Lastly, a proper adaptation would have never foregone the Montag-Mildred-Clarisse triangle, and the absolutely haunting nuclear scenario near the novel’s conclusion. Again, not to divulge too many specifics, but imagine a nuclear fallout (inferno, radiation, seismic waves) third act, replaced with birds migrating. That baffling pause in processing the illogicality of a true dystopian conclusion, being replaced with a scene that should be used as stock footage for a National Geographic special, is the same pause that this HBOWatch reviewer experienced at the end of the 2018 version of Fahrenheit 451. But what do you think?
Travlis is a government contractor, Naval reservist, and aficionado of film, premium television, and literature.
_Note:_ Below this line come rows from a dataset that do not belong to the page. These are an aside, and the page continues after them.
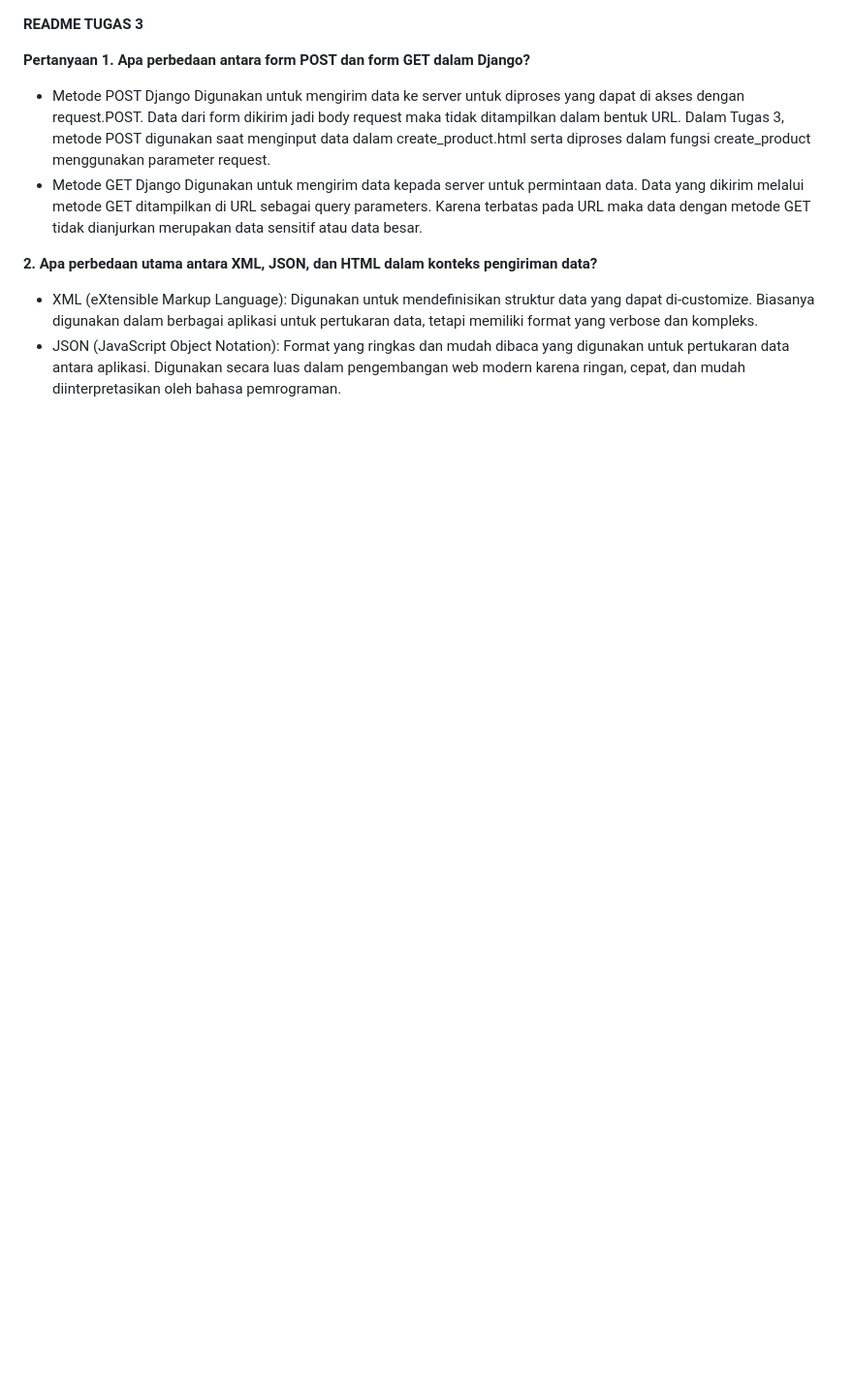
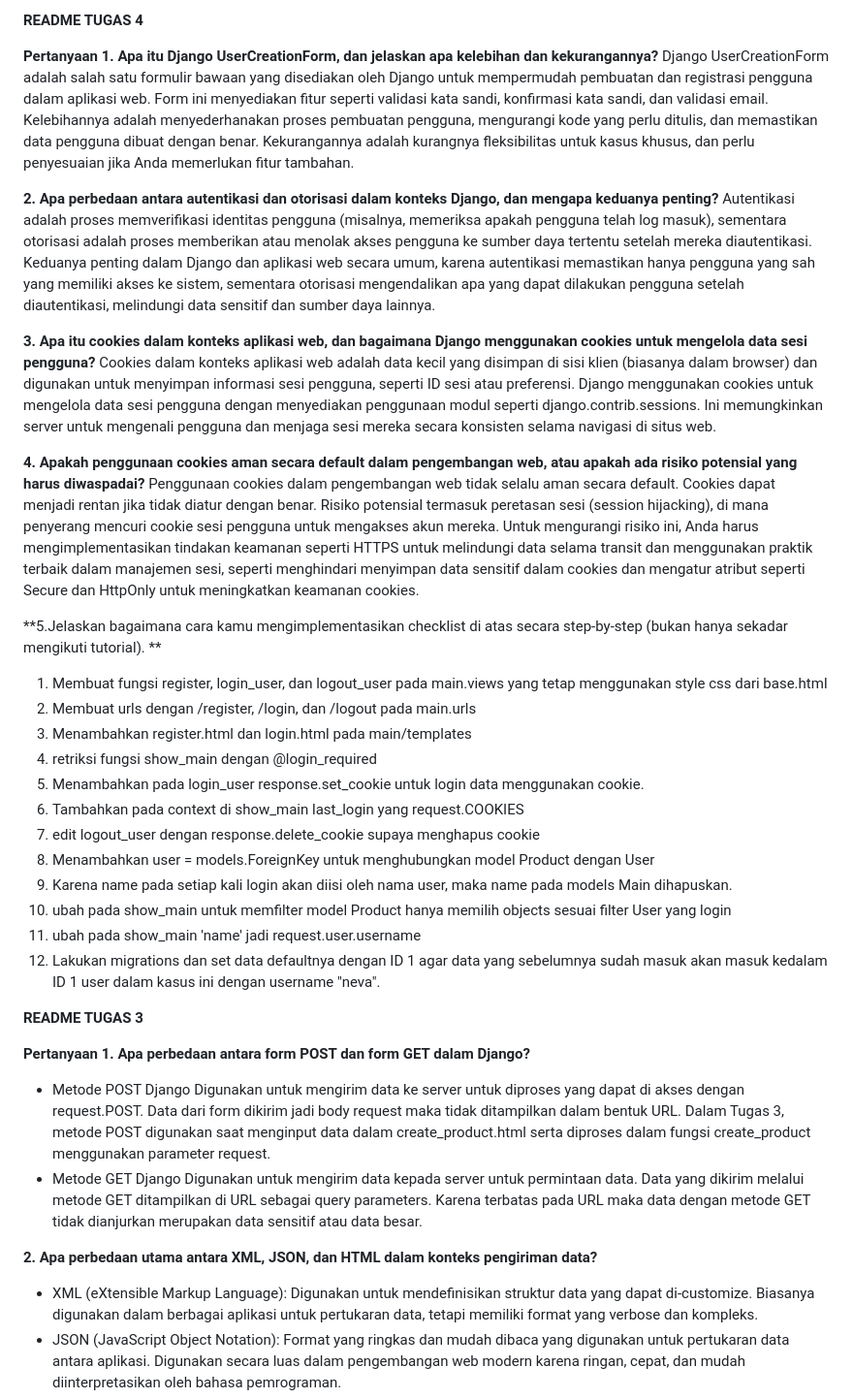
Before and after one commit to nevadenstia/Tugas2, a Markdown page: README.md, the part around the change. Shown at 97% size. GitHub-like rendering; blank space fills up the shorter version.

Commit message:
Tugas 2 added README.md

```diff
--- a/README.md
+++ b/README.md
@@ -1,3 +1,32 @@
+**README TUGAS 4**
+
+**Pertanyaan**
+**1. Apa itu Django UserCreationForm, dan jelaskan apa kelebihan dan kekurangannya?**
+Django UserCreationForm adalah salah satu formulir bawaan yang disediakan oleh Django untuk mempermudah pembuatan dan registrasi pengguna dalam aplikasi web. Form ini menyediakan fitur seperti validasi kata sandi, konfirmasi kata sandi, dan validasi email. Kelebihannya adalah menyederhanakan proses pembuatan pengguna, mengurangi kode yang perlu ditulis, dan memastikan data pengguna dibuat dengan benar. Kekurangannya adalah kurangnya fleksibilitas untuk kasus khusus, dan perlu penyesuaian jika Anda memerlukan fitur tambahan.
+
+**2. Apa perbedaan antara autentikasi dan otorisasi dalam konteks Django, dan mengapa keduanya penting?**
+Autentikasi adalah proses memverifikasi identitas pengguna (misalnya, memeriksa apakah pengguna telah log masuk), sementara otorisasi adalah proses memberikan atau menolak akses pengguna ke sumber daya tertentu setelah mereka diautentikasi. Keduanya penting dalam Django dan aplikasi web secara umum, karena autentikasi memastikan hanya pengguna yang sah yang memiliki akses ke sistem, sementara otorisasi mengendalikan apa yang dapat dilakukan pengguna setelah diautentikasi, melindungi data sensitif dan sumber daya lainnya.
+
+**3. Apa itu cookies dalam konteks aplikasi web, dan bagaimana Django menggunakan cookies untuk mengelola data sesi pengguna?**
+Cookies dalam konteks aplikasi web adalah data kecil yang disimpan di sisi klien (biasanya dalam browser) dan digunakan untuk menyimpan informasi sesi pengguna, seperti ID sesi atau preferensi. Django menggunakan cookies untuk mengelola data sesi pengguna dengan menyediakan penggunaan modul seperti django.contrib.sessions. Ini memungkinkan server untuk mengenali pengguna dan menjaga sesi mereka secara konsisten selama navigasi di situs web.
+
+**4. Apakah penggunaan cookies aman secara default dalam pengembangan web, atau apakah ada risiko potensial yang harus diwaspadai?**
+Penggunaan cookies dalam pengembangan web tidak selalu aman secara default. Cookies dapat menjadi rentan jika tidak diatur dengan benar. Risiko potensial termasuk peretasan sesi (session hijacking), di mana penyerang mencuri cookie sesi pengguna untuk mengakses akun mereka. Untuk mengurangi risiko ini, Anda harus mengimplementasikan tindakan keamanan seperti HTTPS untuk melindungi data selama transit dan menggunakan praktik terbaik dalam manajemen sesi, seperti menghindari menyimpan data sensitif dalam cookies dan mengatur atribut seperti Secure dan HttpOnly untuk meningkatkan keamanan cookies.
+
+**5.Jelaskan bagaimana cara kamu mengimplementasikan checklist di atas secara step-by-step (bukan hanya sekadar mengikuti tutorial). **
+1. Membuat fungsi register, login_user, dan logout_user pada main.views yang tetap menggunakan style css dari base.html
+2. Membuat urls dengan /register, /login, dan /logout pada main.urls
+3. Menambahkan register.html dan login.html pada main/templates
+4. retriksi fungsi show_main dengan @login_required
+5. Menambahkan pada login_user response.set_cookie untuk login data menggunakan cookie.
+6. Tambahkan pada context di show_main last_login yang request.COOKIES
+7. edit logout_user dengan response.delete_cookie supaya menghapus cookie
+8. Menambahkan user = models.ForeignKey untuk menghubungkan model Product dengan User
+9. Karena name pada setiap kali login akan diisi oleh nama user, maka name pada models Main dihapuskan.
+10. ubah pada show_main untuk memfilter model Product hanya memilih objects sesuai filter User yang login
+11. ubah pada show_main 'name' jadi request.user.username
+12. Lakukan migrations dan set data defaultnya dengan ID 1 agar data yang sebelumnya sudah masuk akan masuk kedalam ID 1 user dalam kasus ini dengan username "neva".
+
 **README TUGAS 3**
 
 **Pertanyaan**
```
A viewer of HBO for nearly three decades, Travlis just completed the first draft an outline and script for a documentary titled "On a Dark and Stormy Night". The intentionally cliché’ title serves as a double entendre’. For Home Box Office aired its first wave of programming on November 8, 1972, during a thunderstorm, and the premium cable giant‘s nearly five decade run of quality programming is anything but cliché’.